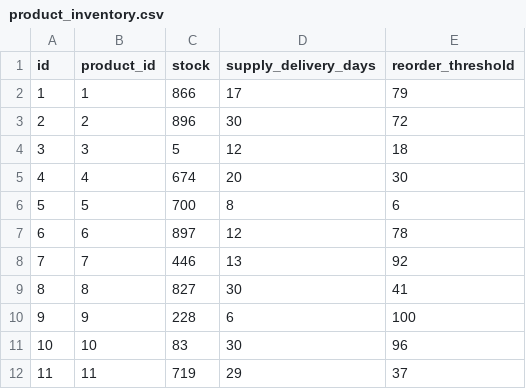
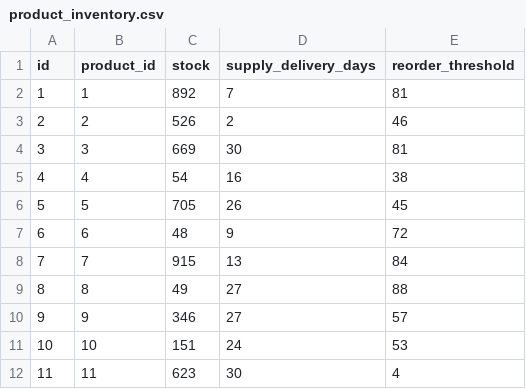
Before and after one commit to singlestore-labs/elixirconf-demo, a CSV file: data/product_inventory.csv, drawn as a sheet; only a part is shown; the diff covers the shown part only.

```diff
--- a/data/product_inventory.csv
+++ b/data/product_inventory.csv
@@ -1,12 +1,12 @@
 id,product_id,stock,supply_delivery_days,reorder_threshold
-1,1,866,17,79
-2,2,896,30,72
-3,3,5,12,18
-4,4,674,20,30
-5,5,700,8,6
-6,6,897,12,78
-7,7,446,13,92
-8,8,827,30,41
-9,9,228,6,100
-10,10,83,30,96
-11,11,719,29,37
+1,1,892,7,81
+2,2,526,2,46
+3,3,669,30,81
+4,4,54,16,38
+5,5,705,26,45
+6,6,48,9,72
+7,7,915,13,84
+8,8,49,27,88
+9,9,346,27,57
+10,10,151,24,53
+11,11,623,30,4
```
Also changed, not shown: 39 edited cells elsewhere in this file, data/product_embeddings.csv, 5 other files.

_WHAT IS EXPECTED_
The answer must be the full listing retyped exactly, with no pictures in it.

_WRITTEN RESPONSE_
Before and after one commit to singlestore-labs/elixirconf-demo, a CSV file: data/product_inventory.csv, drawn as a sheet; only a part is shown; the diff covers the shown part only.

```diff
--- a/data/product_inventory.csv
+++ b/data/product_inventory.csv
@@ -1,12 +1,12 @@
 id,product_id,stock,supply_delivery_days,reorder_threshold
-1,1,866,17,79
-2,2,896,30,72
-3,3,5,12,18
-4,4,674,20,30
-5,5,700,8,6
-6,6,897,12,78
-7,7,446,13,92
-8,8,827,30,41
-9,9,228,6,100
-10,10,83,30,96
-11,11,719,29,37
+1,1,892,7,81
+2,2,526,2,46
+3,3,669,30,81
+4,4,54,16,38
+5,5,705,26,45
+6,6,48,9,72
+7,7,915,13,84
+8,8,49,27,88
+9,9,346,27,57
+10,10,151,24,53
+11,11,623,30,4
```
Also changed, not shown: 39 edited cells elsewhere in this file, data/product_embeddings.csv, 5 other files.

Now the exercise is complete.